Supply and demand. A simple economic term, with far-reaching consequences for the Internet sector.

As the Net sector became the place to be for investors, lack of supply helped drive prices higher in most issues, while many Net companies that went public also enjoyed marvelous returns. Supply is not a problem anymore, as Internet companies have rushed to cash in on a seemingly endless supply of funds. But some market watchers still think supply will be the one factor that could derail the Internet sector, and that when you see some Internet IPOs that are not well received it could be a sign of impending doom. That's not a problem at the moment.

TheStreet.com Internet Sector

index was up 16.44, or 1.42%, to 1170.99 in afternoon trading.

TheStreet.com New Tech 30 was up 14.17, or 1.8%, to 796.28.

net.Genesis

(NTGX)

, which develops software to analyze the behavior of Web site visitors, was up 39, or 217%, to 57 in its first day of trading. Also, Internet advertising agency

Avenue A

(AVEA)

was up 54 1/2, or 227%, to 78 1/2, while

Niku

(NIKU)

, a Web-based investment technology services automation software firm, was up 43 1/4, or 180%, to 67 1/4.

In addition, indications are for a strong showing from

3Com's

(COMS)

Palm

(PALM)

spinoff, which is set to go public later this week. Underwriters doubled its price range to $30-$32 from $14-$16 yesterday. 3Com was up 12 11/16, or 16%, to 91 3/4.

When will there be too much supply?

"There's always that point of saturation. At some point everything changes," said Randall Roth, analyst with the

Renaissance Capital IPO Fund

, which is up a nice 30% this year. "But we've only scratched the surface of what the technology can do and as long as these companies keep coming out and blowing up the charts, there are going to continue to be IPOs."

And while Roth said he did not anticipate supply problems, he did say there could be a dropoff should technology fall out of favor and/or the Net companies that have been bid up do not deliver the profits that their valuations call for. And while first-day returns of some IPOs can be mind-boggling, Roth said aftermarket performance of some IPOs has shown "a hint of uneasiness."

"It's frothy, but that doesn't necessarily mean it's not healthy," he said. "In terms of the deals that are getting done, it's definitely healthy. But it feels kind of edgy."

Elsewhere, online brokerages were soaring after

National Discount Brokers

(NDB)

said that it expected to "substantially exceed analysts' projections" for its current quarter. NDB said it will report earnings in the range of 95 cents to $1.05 on estimated revenue of $125 million to $135 million for the third fiscal quarter of 2000, which ends today. That compares to the two-analyst estimate of 8 cents from

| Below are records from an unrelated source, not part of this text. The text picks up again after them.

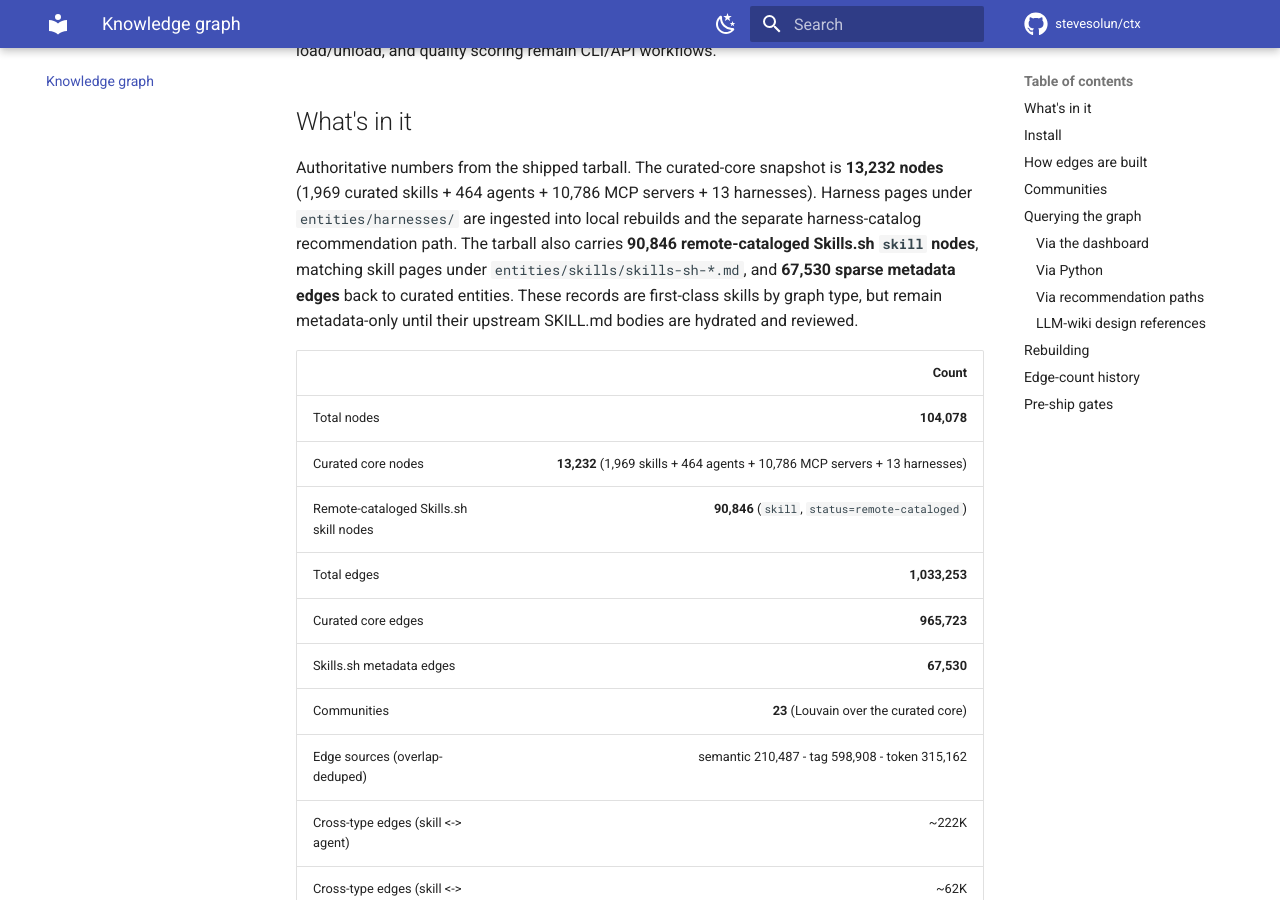
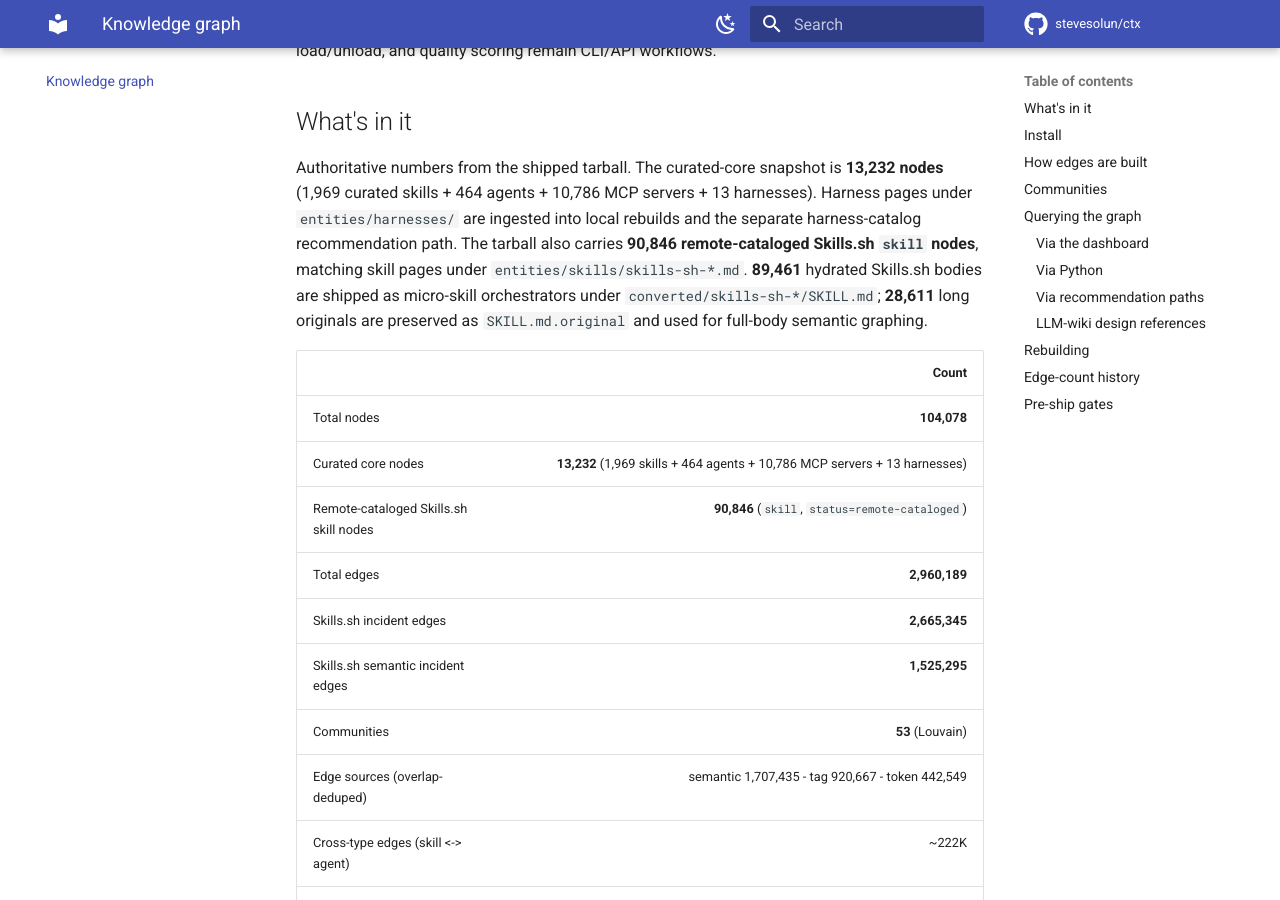
Before and after one commit to stevesolun/ctx, an MkDocs documentation site: the page built from docs/knowledge-graph.md, in a window 1280 px wide and 900 px high, scrolled down 292 px. Built offline with MkDocs 1.6.1 and Material for MkDocs 9.7.7, drawn with Linux system fonts in a browser that asks for light colours; comment, search, counter and statistics services are not loaded; some of the changed text lies outside the part shown.

Commit message:
Ship Skills.sh micro-skill graph artifact

```diff
--- a/docs/knowledge-graph.md
+++ b/docs/knowledge-graph.md
@@ -13,23 +13,22 @@ Authoritative numbers from the shipped tarball. The curated-core snapshot
 is **13,232 nodes** (1,969 curated skills + 464 agents + 10,786 MCP servers
 + 13 harnesses). Harness pages under `entities/harnesses/` are ingested into
 local rebuilds and the separate harness-catalog recommendation path. The
-tarball also carries **90,846
-remote-cataloged Skills.sh `skill` nodes**, matching skill pages under
-`entities/skills/skills-sh-*.md`, and **67,530 sparse metadata edges** back
-to curated entities. These records are first-class skills by graph type,
-but remain metadata-only until their upstream SKILL.md bodies are hydrated
-and reviewed.
+tarball also carries **90,846 remote-cataloged Skills.sh `skill` nodes**,
+matching skill pages under `entities/skills/skills-sh-*.md`. **89,461**
+hydrated Skills.sh bodies are shipped as micro-skill orchestrators under
+`converted/skills-sh-*/SKILL.md`; **28,611** long originals are preserved as
+`SKILL.md.original` and used for full-body semantic graphing.
 
 | | Count |
 |---|---:|
 | Total nodes | **104,078** |
 | Curated core nodes | **13,232** (1,969 skills + 464 agents + 10,786 MCP servers + 13 harnesses) |
 | Remote-cataloged Skills.sh skill nodes | **90,846** (`skill`, `status=remote-cataloged`) |
-| Total edges | **1,033,253** |
-| Curated core edges | **965,723** |
-| Skills.sh metadata edges | **67,530** |
-| Communities | **23** (Louvain over the curated core) |
-| Edge sources (overlap-deduped) | semantic 210,487 - tag 598,908 - token 315,162 |
+| Total edges | **2,960,189** |
+| Skills.sh incident edges | **2,665,345** |
+| Skills.sh semantic incident edges | **1,525,295** |
+| Communities | **53** (Louvain) |
+| Edge sources (overlap-deduped) | semantic 1,707,435 - tag 920,667 - token 442,549 |
 | Cross-type edges (skill <-> agent) | ~222K |
 | Cross-type edges (skill <-> MCP) | ~62K |
 | Cross-type edges (agent <-> MCP) | ~13K |
@@ -76,15 +75,16 @@ Three sources of connectivity, combined at build time by the
 Edge `weight` is the final blended strength after semantic, tag, and token
 signals are combined. Edge metadata keeps the ingredients explainable:
 `semantic_sim` for cosine similarity, `shared_tags` for explicit tags, and
-`shared_tokens` for slug-token overlap. Skills.sh records currently have
-metadata-only edges until their upstream SKILL.md bodies are hydrated and
-semantic embeddings are rebuilt.
+`shared_tokens` for slug-token overlap. Hydrated Skills.sh records use their
+preserved `SKILL.md.original` bodies for semantic graphing, so the graph
+keeps full-body similarity even though the installable `SKILL.md` files are
+short micro-skill orchestrators.
 
 ## Communities
 
 After edges are built, `wiki_graphify` runs NetworkX's Louvain
 community detection (`resolution=1.2`, `seed=42` for determinism).
-The result is **23 communities** ranging from single-member isolated
+The result is **53 communities** ranging from single-member isolated
 specialists to several thousand members in broad clusters like
 `Community + Official + AI`. Each community also gets an auto-generated
 `concepts/<community>.md` wiki page summarizing its members and top
@@ -125,7 +125,7 @@ raw = json.loads(
 edges_key = "links" if "links" in raw else "edges"
 G = node_link_graph(raw, edges=edges_key)
 
-# 104,078 nodes, 1,033,253 edges
+# 104,078 nodes, 2,960,189 edges
 print(G.number_of_nodes(), G.number_of_edges())
 
 # Find entities related to 'fastapi-pro' by edge weight
@@ -156,7 +156,8 @@ The graph backs two recommendation paths:
   slug-token matches, tag overlap, graph degree, and semantic-cache
   signals when available. Skills.sh results are `skill` nodes with
   `source_catalog=skills.sh`, `detail_url`, `install_command`, duplicate
-  hints, and metadata-only quality/security signals. If an older
+  hints, micro-skill orchestrators when hydrated, and quality/security
+  metadata. If an older
   extracted wiki has the Skills.sh catalog JSON but no graph nodes for
   those records, the same recommender falls back to the catalog file.
 - Harness recommendations are a separate catalog path for custom/API/local
@@ -208,6 +209,8 @@ if your hook config does not include those paths.
 | 2026-04-29 Skills.sh remote-cataloged pass | **1,030,831** | +90,846 first-class `skill` nodes, +90,846 skill pages, and +67,519 sparse duplicate/tag metadata edges to the curated graph. Full-body semantic edges are intentionally deferred to the hydration pass. |
 | 2026-04-29 text-to-cad harness pass | **1,031,011** | +1 first-class `harness` node, +1 harness page, and +224 explainable harness edges, including 44 remote-cataloged Skills.sh edges. |
 | 2026-04-29 curated harness catalog pass | **1,033,253** | +12 first-class `harness` nodes/pages for LangGraph, CrewAI, AutoGen, Google ADK, Semantic Kernel, Mastra, Pydantic AI, Haystack, OpenAI Agents SDK, LiteLLM, Langfuse, and AgentOps; harness incident edges now total 2,700. |
+| 2026-04-30 Skills.sh semantic hydration pass | **2,881,027** | +full-body semantic edges for hydrated Skills.sh records; semantic top-K became the dominant large-scale signal. |
+| 2026-05-01 Skills.sh micro-skill pass | **2,960,189** | Converted all 89,461 hydrated Skills.sh `SKILL.md` files to <=180-line orchestrators, preserved 28,611 originals for semantic graphing, bounded generated stage/reference files to 40 lines, and rebuilt the graph. |
 
 The full audit history lives in `CHANGELOG.md`. The current build is
 fully reproducible from the wiki content.
```
Also changed, not shown: docs/index.md (+14 -15 lines), graph/README.md (+12 -10 lines), 1 other file.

First Call

. It was up 9 1/4, or 30%, to 40 1/4.

TheStreet.com E-Finance

index was up a sharp 4 21/32, or 6.5%, to 76 5/16. Among other online brokerages,

DLJdirect

(DIR)

was up 13/16, or 9%, to 10 3/8. The company said it agreed to an Asian Internet venture with

Hutchinson Whampoa

. Also,

E*Trade

(EGRP)

was up 1 13/16 ,or 7.9%, to 24 11/16.

Charles Schwab

(SCH)

was up 3 3/16, or 8.5%, to 40 1/2; and

Ameritrade

(AMTD) - Get Report

was up 1 3/8, or 8.5%, to 17 1/2.

Finally,

24/7 Media

(TFSM)

was down 3 5/16, or 6.7%, to 46 3/16 after it said it would acquire

Exactis.com

(XACT)

in a $490 million stock swap. 24/7 Media said it will issue 0.60 share for each share of Exactis.com, a provider of permission-based precision e-mail marketing and communications outsourcing solutions. Exactis was up 7 11/16, or 41%, to 26 3/8.

TSC's

George Mannes was all over the potential for consolidation in the online direct-mail business in a

piece that ran earlier this month.